> [Work instruction]:
Each record here should be printed again exactly; please leave its pictures out.

> [Records supplied]:
Content starts

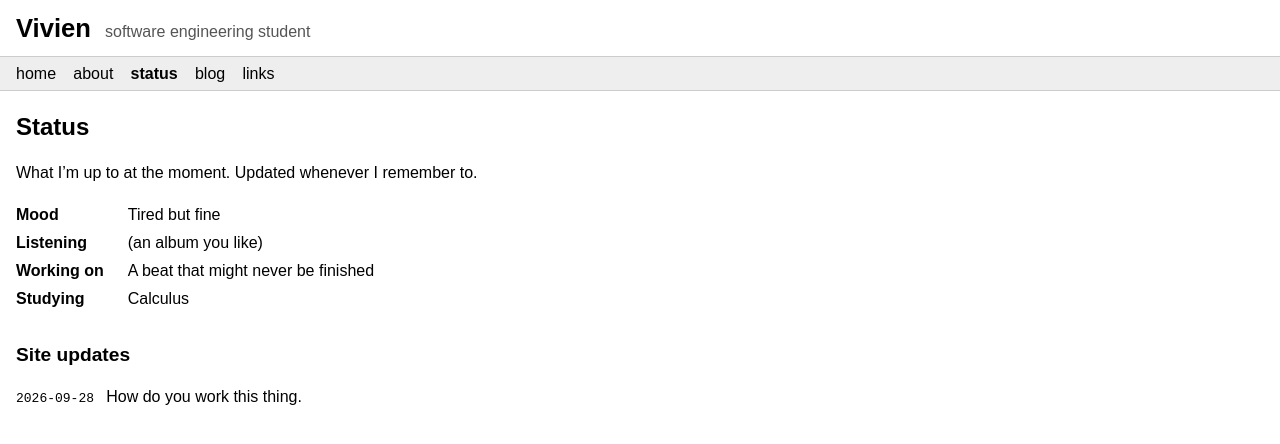
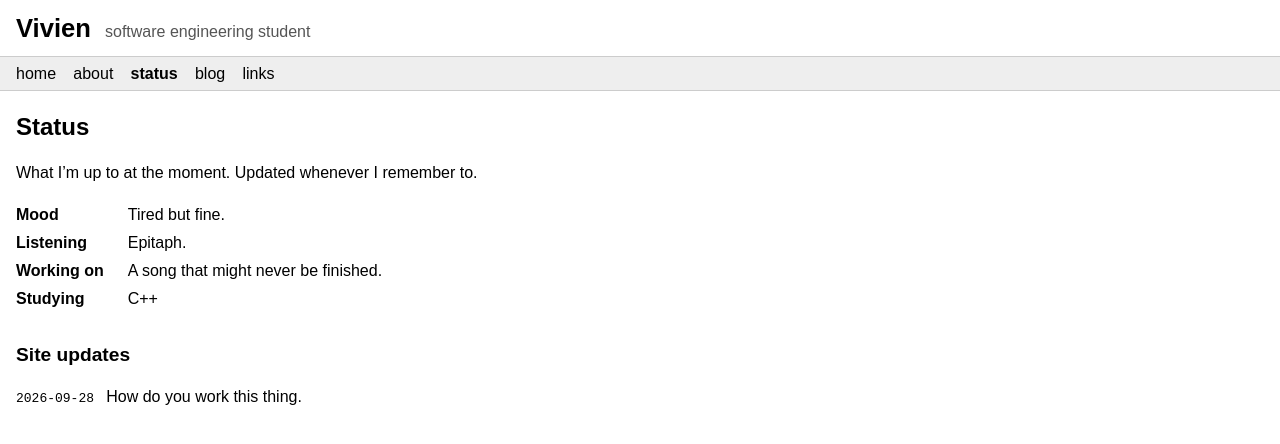
Before and after one commit to meowzerskittycat/meowzerskittycat.github.io, a Jekyll site: the page built from status.md, in a window 1280 px wide. Shown: the top 444 px of the page. Built offline with Jekyll 4.4.1, drawn with Linux system fonts in a browser that asks for light colours.

Commit message:
Update status information in _config.yml

```diff
--- a/_config.yml
+++ b/_config.yml
@@ -18,10 +18,10 @@ baseurl: ""
 # Status page. Change whenever you like.
 # You can rename, add or remove lines; the part before the colon is the label.
 status:
-  mood: "Tired but fine"
-  listening: "(an album you like)"
-  working_on: "A beat that might never be finished"
-  studying: "Calculus"
+  mood: "Tired but fine."
+  listening: "Epitaph."
+  working_on: "A song that might never be finished."
+  studying: "C++"
 
 # Links shown on the right of the menu bar. Empty for now.
 # Add real links only, like this:
```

Content ends

> [Task solution]:
Before and after one commit to meowzerskittycat/meowzerskittycat.github.io, a Jekyll site: the page built from status.md, in a window 1280 px wide. Shown: the top 444 px of the page. Built offline with Jekyll 4.4.1, drawn with Linux system fonts in a browser that asks for light colours.

Commit message:
Update status information in _config.yml

```diff
--- a/_config.yml
+++ b/_config.yml
@@ -18,10 +18,10 @@ baseurl: ""
 # Status page. Change whenever you like.
 # You can rename, add or remove lines; the part before the colon is the label.
 status:
-  mood: "Tired but fine"
-  listening: "(an album you like)"
-  working_on: "A beat that might never be finished"
-  studying: "Calculus"
+  mood: "Tired but fine."
+  listening: "Epitaph."
+  working_on: "A song that might never be finished."
+  studying: "C++"
 
 # Links shown on the right of the menu bar. Empty for now.
 # Add real links only, like this:
```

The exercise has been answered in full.